:: THE PROBLEM ::
With the pictures left aside, write out the entries that follow exactly.

Start of RECORDS SHOWN

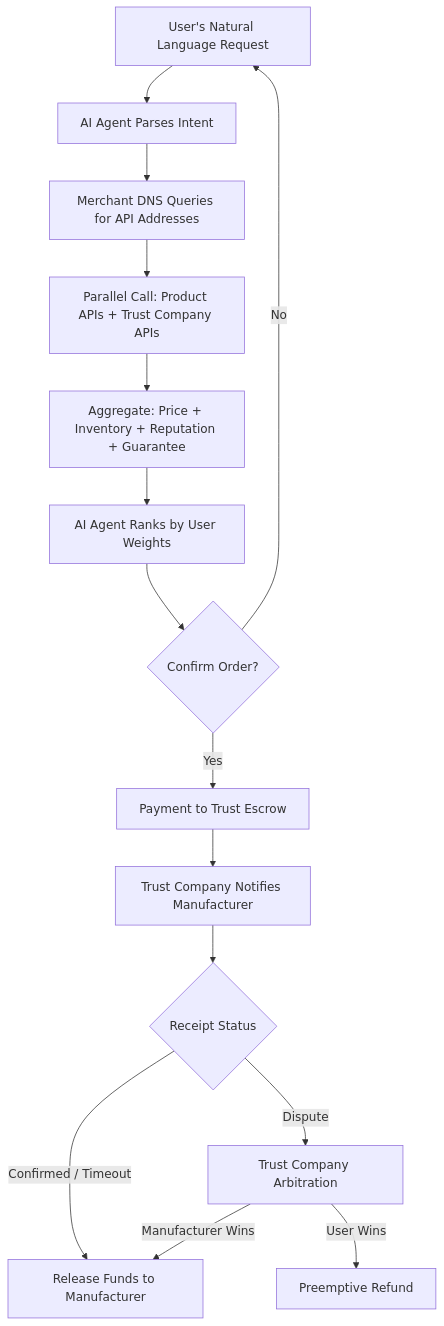
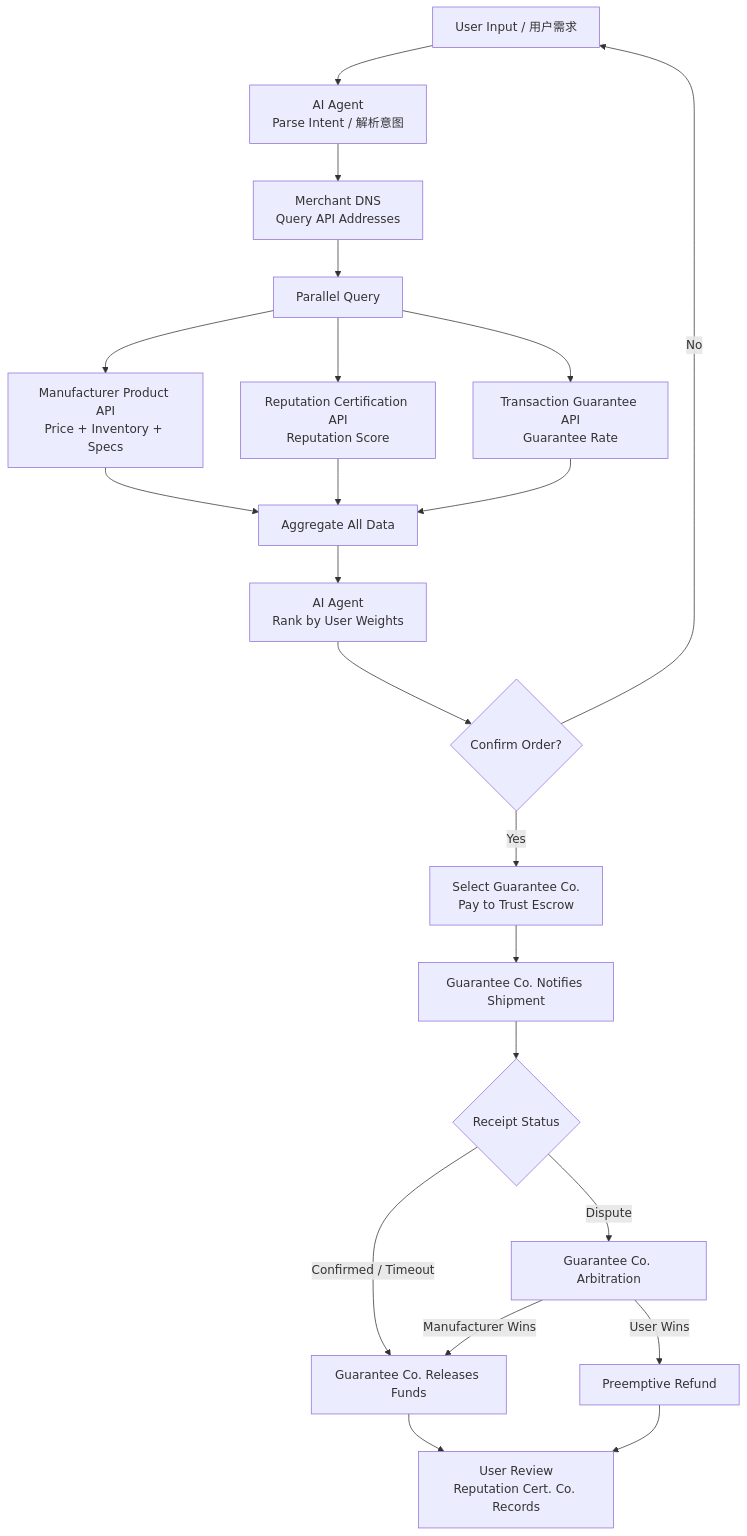
Before and after one commit to kaicen-x/ai-shopping-paradigm: the third of 3 diagrams in English/02-core-architecture-and-roles.md, drawn with Mermaid. The commit also changed other lines of this file and 4 other files, not shown here.

````diff
--- a/English/02-core-architecture-and-roles.md
+++ b/English/02-core-architecture-and-roles.md
@@ -187,17 +289,24 @@
 ```mermaid
 flowchart TD
- A[User's Natural Language Request] --> B[AI Agent Parses Intent]
- B --> C[Merchant DNS Queries for API Addresses]
- C --> D[Parallel Call: Product APIs + Trust Company APIs]
- D --> E[Aggregate: Price + Inventory + Reputation + Guarantee]
- E --> F[AI Agent Ranks by User Weights]
- F --> G{Confirm Order?}
- G -->|No| A
- G -->|Yes| H[Payment to Trust Escrow]
- H --> I[Trust Company Notifies Manufacturer]
- I --> J{Receipt Status}
- J -->|Confirmed / Timeout| K[Release Funds to Manufacturer]
- J -->|Dispute| L[Trust Company Arbitration]
- L -->|User Wins| M[Preemptive Refund]
- L -->|Manufacturer Wins| K
+    A[User Input / 用户需求] --> B[AI Agent<br/>Parse Intent / 解析意图]
+    B --> C[Merchant DNS<br/>Query API Addresses]
+    C --> D[Parallel Query]
+    D --> D1[Manufacturer Product API<br/>Price + Inventory + Specs]
+    D --> D2[Reputation Certification API<br/>Reputation Score]
+    D --> D3[Transaction Guarantee API<br/>Guarantee Rate]
+    D1 --> E[Aggregate All Data]
+    D2 --> E
+    D3 --> E
+    E --> F[AI Agent<br/>Rank by User Weights]
+    F --> G{Confirm Order?}
+    G -->|No| A
+    G -->|Yes| H[Select Guarantee Co.<br/>Pay to Trust Escrow]
+    H --> I[Guarantee Co. Notifies Shipment]
+    I --> J{Receipt Status}
+    J -->|Confirmed / Timeout| K[Guarantee Co. Releases Funds]
+    J -->|Dispute| L[Guarantee Co. Arbitration]
+    L -->|User Wins| M[Preemptive Refund]
+    L -->|Manufacturer Wins| K
+    K --> N[User Review<br/>Reputation Cert. Co. Records]
+    M --> N
 ```
````
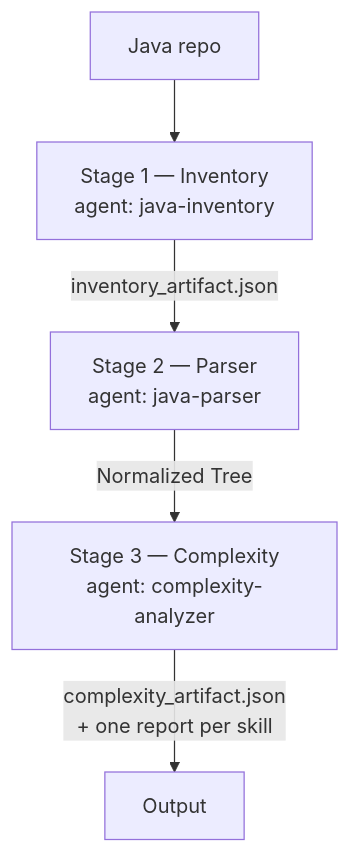
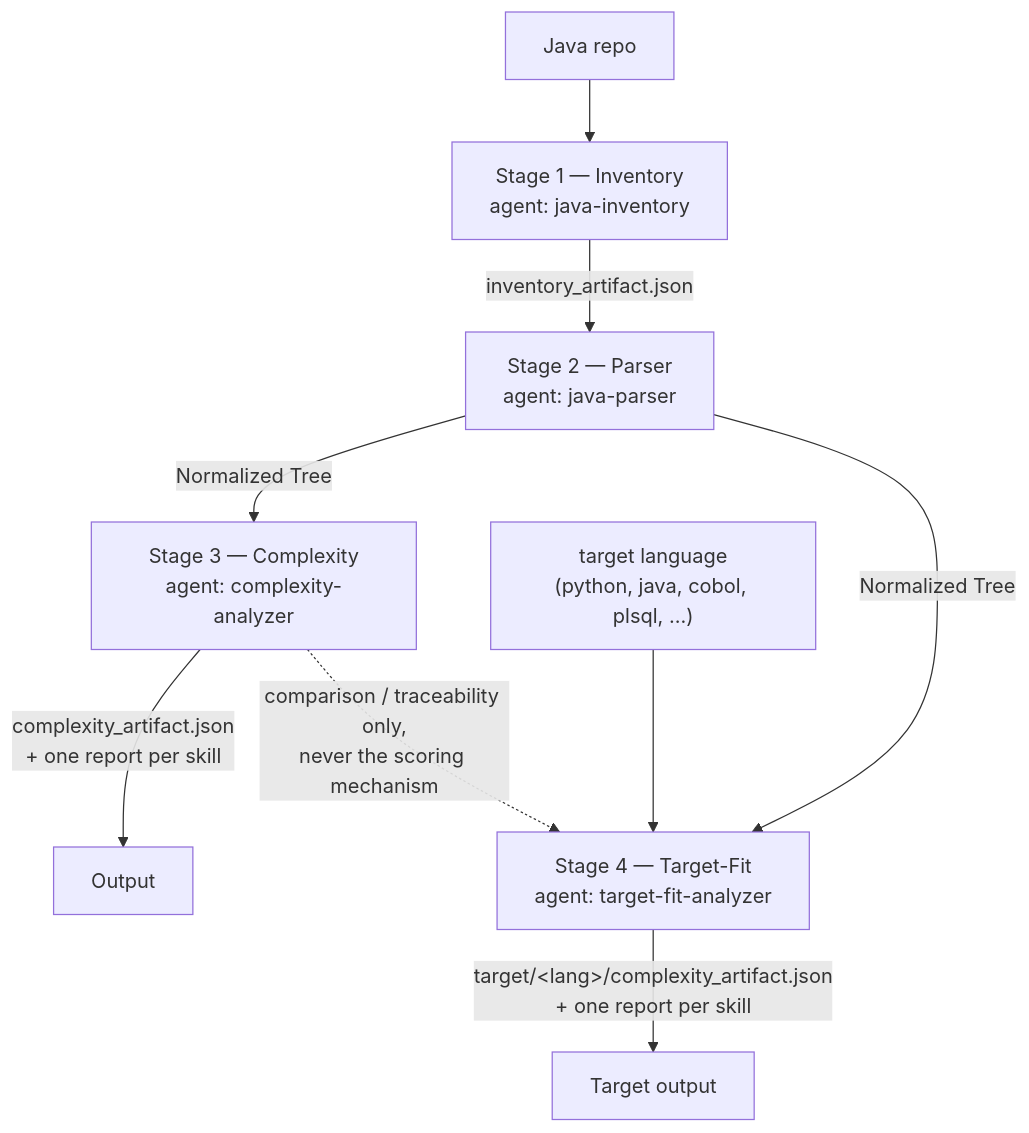
One commit to KrishnaAnnavaram/adaptive-legacy-code-complexity-harness changed the diagram in README.md. Above: the diagram before and after it, drawn with Mermaid. The commit also changed other lines of this file and 61 other files, not shown here.

````diff
--- a/README.md
+++ b/README.md
@@ -39,7 +40,11 @@
 ```mermaid
 flowchart TD
     R[Java repo] --> S1
     S1["Stage 1 — Inventory\nagent: java-inventory"] -->|inventory_artifact.json| S2
     S2["Stage 2 — Parser\nagent: java-parser"] -->|Normalized Tree| S3
     S3["Stage 3 — Complexity\nagent: complexity-analyzer"] -->|complexity_artifact.json\n+ one report per skill| OUT[Output]
+    S2 -->|Normalized Tree| S4
+    TL["target language\n(python, java, cobol, plsql, ...)"] --> S4
+    S4["Stage 4 — Target-Fit\nagent: target-fit-analyzer"] -->|target/&lt;lang&gt;/complexity_artifact.json\n+ one report per skill| OUT2[Target output]
+    S3 -.->|comparison / traceability only,\nnever the scoring mechanism| S4
 ```
````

End of RECORDS SHOWN

:: EXPECTED ANSWER ::
Before and after one commit to kaicen-x/ai-shopping-paradigm: the third of 3 diagrams in English/02-core-architecture-and-roles.md, drawn with Mermaid. The commit also changed other lines of this file and 4 other files, not shown here.

````diff
--- a/English/02-core-architecture-and-roles.md
+++ b/English/02-core-architecture-and-roles.md
@@ -187,17 +289,24 @@
 ```mermaid
 flowchart TD
- A[User's Natural Language Request] --> B[AI Agent Parses Intent]
- B --> C[Merchant DNS Queries for API Addresses]
- C --> D[Parallel Call: Product APIs + Trust Company APIs]
- D --> E[Aggregate: Price + Inventory + Reputation + Guarantee]
- E --> F[AI Agent Ranks by User Weights]
- F --> G{Confirm Order?}
- G -->|No| A
- G -->|Yes| H[Payment to Trust Escrow]
- H --> I[Trust Company Notifies Manufacturer]
- I --> J{Receipt Status}
- J -->|Confirmed / Timeout| K[Release Funds to Manufacturer]
- J -->|Dispute| L[Trust Company Arbitration]
- L -->|User Wins| M[Preemptive Refund]
- L -->|Manufacturer Wins| K
+    A[User Input / 用户需求] --> B[AI Agent<br/>Parse Intent / 解析意图]
+    B --> C[Merchant DNS<br/>Query API Addresses]
+    C --> D[Parallel Query]
+    D --> D1[Manufacturer Product API<br/>Price + Inventory + Specs]
+    D --> D2[Reputation Certification API<br/>Reputation Score]
+    D --> D3[Transaction Guarantee API<br/>Guarantee Rate]
+    D1 --> E[Aggregate All Data]
+    D2 --> E
+    D3 --> E
+    E --> F[AI Agent<br/>Rank by User Weights]
+    F --> G{Confirm Order?}
+    G -->|No| A
+    G -->|Yes| H[Select Guarantee Co.<br/>Pay to Trust Escrow]
+    H --> I[Guarantee Co. Notifies Shipment]
+    I --> J{Receipt Status}
+    J -->|Confirmed / Timeout| K[Guarantee Co. Releases Funds]
+    J -->|Dispute| L[Guarantee Co. Arbitration]
+    L -->|User Wins| M[Preemptive Refund]
+    L -->|Manufacturer Wins| K
+    K --> N[User Review<br/>Reputation Cert. Co. Records]
+    M --> N
 ```
````
One commit to KrishnaAnnavaram/adaptive-legacy-code-complexity-harness changed the diagram in README.md. Above: the diagram before and after it, drawn with Mermaid. The commit also changed other lines of this file and 61 other files, not shown here.

````diff
--- a/README.md
+++ b/README.md
@@ -39,7 +40,11 @@
 ```mermaid
 flowchart TD
     R[Java repo] --> S1
     S1["Stage 1 — Inventory\nagent: java-inventory"] -->|inventory_artifact.json| S2
     S2["Stage 2 — Parser\nagent: java-parser"] -->|Normalized Tree| S3
     S3["Stage 3 — Complexity\nagent: complexity-analyzer"] -->|complexity_artifact.json\n+ one report per skill| OUT[Output]
+    S2 -->|Normalized Tree| S4
+    TL["target language\n(python, java, cobol, plsql, ...)"] --> S4
+    S4["Stage 4 — Target-Fit\nagent: target-fit-analyzer"] -->|target/&lt;lang&gt;/complexity_artifact.json\n+ one report per skill| OUT2[Target output]
+    S3 -.->|comparison / traceability only,\nnever the scoring mechanism| S4
 ```
````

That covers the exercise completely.